As China Moves from Volume to Value, So Do Robots [ IW ]
Industrial Robots Key to Strategy
News By : Dick Herman
The Diminishing Role of Low-Cost Labor Models
There’s no doubt that, for decades, China was able to supply the world with inexpensive, low-quality clothing, toys and other goods on the backs of low-paid workers. Now, rising wages in China and competitive pressures on low-cost labor from other regions, including South America and Eastern Europe, are at the heart of the rationale behind the Made in China 2025 plan.
At the same time, U.S. and European manufacturers have come to realize that it’s simply no longer viable to compete by chasing low-cost labor. Rising wages, combined with a volatile global economy, increasing product complexity and changes in consumer expectations around customization for everything from cell phones to luxury vehicles are forcing manufacturers to rethink supply chains and find ways to tighten the gap between innovation and product delivery.
The Digitization of Manufacturing Changes Everything
In April 2012, The Economist wrote about the Third Industrial Revolution, where manufacturing moved from mass production to mass customization. In the factories of the future, the authors wrote, 3-D printing, more dexterous robots and a range of Web-based services would make it possible for manufacturers to be able to respond quickly to changes in demand and deliver smaller lots tweaked with customer preferences.

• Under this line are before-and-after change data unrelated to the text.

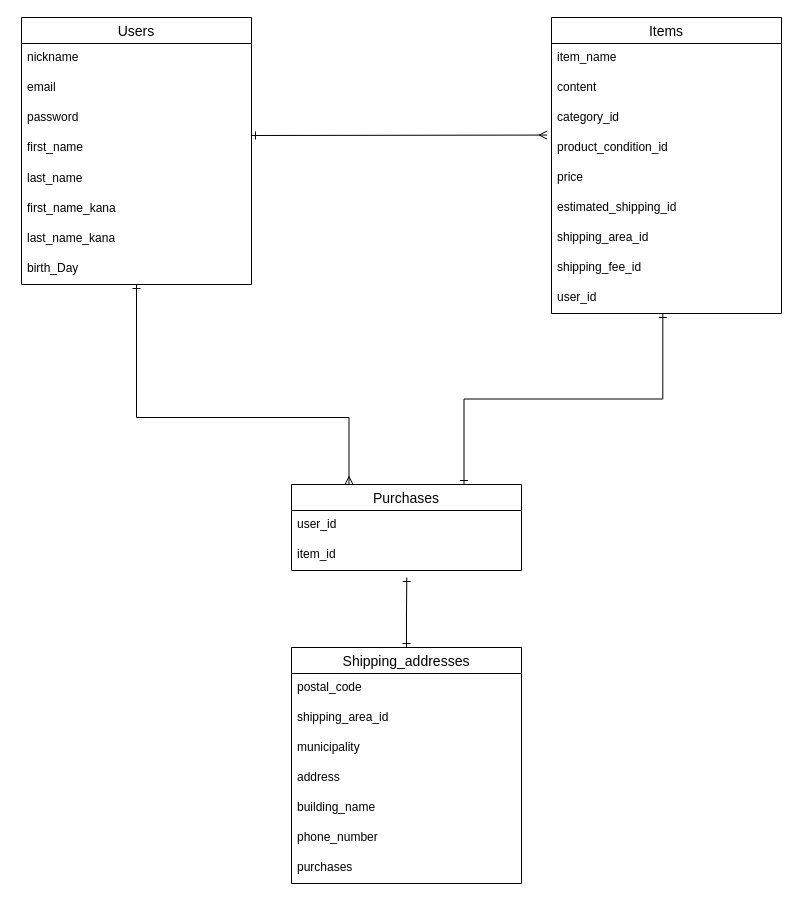
This is furima.dio from tomomi94/furima-34469, a draw.io file, before an edit. Source tidied: cells renumbered, new cells numbered last; positions are measured from the earlier drawing's top-left corner, leaving out a move shared by most shapes. Both pictures are drawn from the tidied source at 100%, with x=0, y=0 at pixel (21, 17).
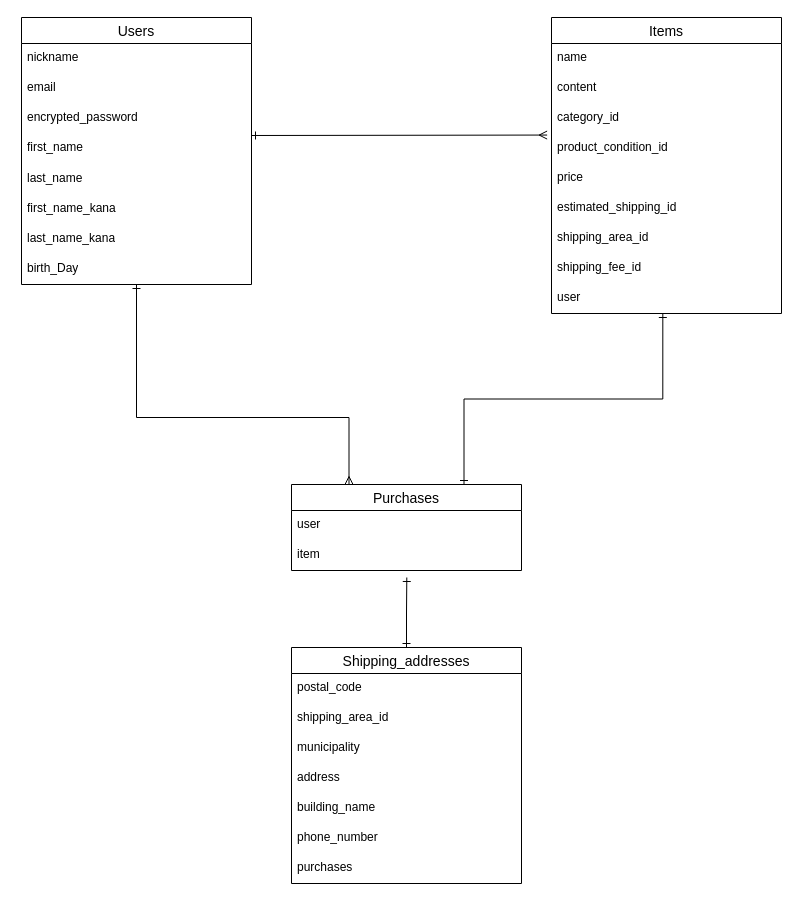
After the change.

Commit message (it also covers changes not shown here):
データベース設計_修正5

Unchanged cells that the change refers to:
```xml
<mxCell id="2" value="Users" style="swimlane;fontStyle=0;horizontal=1;startSize=26;align=center;fontSize=14;" parent="1" vertex="1">
  <mxGeometry width="230" height="267" as="geometry" />
</mxCell>
<mxCell id="11" value="Items" style="swimlane;fontStyle=0;horizontal=1;startSize=26;align=center;fontSize=14;" parent="1" vertex="1">
  <mxGeometry x="530" width="230" height="296" as="geometry" />
</mxCell>
<mxCell id="23" value="Purchases" style="swimlane;fontStyle=0;horizontal=1;startSize=26;align=center;fontSize=14;" parent="1" vertex="1">
  <mxGeometry x="270" y="467" width="230" height="86" as="geometry" />
</mxCell>
```

The edit, as a diff of the source:
```diff
@@
-    <mxCell id="5" value="password" style="text;strokeColor=none;fillColor=none;spacingLeft=4;spacingRight=4;overflow=hidden;fontSize=12;whiteSpace=wrap;shadow=1;html=1;fontStyle=0;" parent="2" vertex="1">
+    <mxCell id="5" value="encrypted_password" style="text;strokeColor=none;fillColor=none;spacingLeft=4;spacingRight=4;overflow=hidden;fontSize=12;whiteSpace=wrap;shadow=1;html=1;fontStyle=0;" parent="2" vertex="1">
       <mxGeometry y="86" width="230" height="30" as="geometry" />
     </mxCell>
@@
-    <mxCell id="12" value="item_name" style="text;strokeColor=none;fillColor=none;spacingLeft=4;spacingRight=4;overflow=hidden;fontSize=12;" parent="11" vertex="1">
+    <mxCell id="12" value="name" style="text;strokeColor=none;fillColor=none;spacingLeft=4;spacingRight=4;overflow=hidden;fontSize=12;" parent="11" vertex="1">
       <mxGeometry y="26" width="230" height="30" as="geometry" />
     </mxCell>
@@
-    <mxCell id="20" value="user_id" style="text;strokeColor=none;fillColor=none;spacingLeft=4;spacingRight=4;overflow=hidden;points=[[0,0.5],[1,0.5]];portConstraint=eastwest;fontSize=12;" parent="11" vertex="1">
+    <mxCell id="20" value="user" style="text;strokeColor=none;fillColor=none;spacingLeft=4;spacingRight=4;overflow=hidden;points=[[0,0.5],[1,0.5]];portConstraint=eastwest;fontSize=12;" parent="11" vertex="1">
       <mxGeometry y="266" width="230" height="30" as="geometry" />
     </mxCell>
@@
-    <mxCell id="24" value="user_id" style="text;strokeColor=none;fillColor=none;spacingLeft=4;spacingRight=4;overflow=hidden;fontSize=12;" parent="23" vertex="1">
+    <mxCell id="24" value="user" style="text;strokeColor=none;fillColor=none;spacingLeft=4;spacingRight=4;overflow=hidden;fontSize=12;" parent="23" vertex="1">
       <mxGeometry y="26" width="230" height="30" as="geometry" />
     </mxCell>
-    <mxCell id="25" value="item_id" style="text;strokeColor=none;fillColor=none;spacingLeft=4;spacingRight=4;overflow=hidden;fontSize=12;" parent="23" vertex="1">
+    <mxCell id="25" value="item" style="text;strokeColor=none;fillColor=none;spacingLeft=4;spacingRight=4;overflow=hidden;fontSize=12;" parent="23" vertex="1">
       <mxGeometry y="56" width="230" height="30" as="geometry" />
     </mxCell>
```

It’s these types of operations – flexible, highly responsive to shifts in economic conditions and consumer demand, and driven to continuous improvement – that China, the United States, Germany and other industrialized nations are seeking to design, build and operate.
Enter the Smart, Collaborative Robot
What does all this mean for industrial automation – and, more specifically, for industrial robots?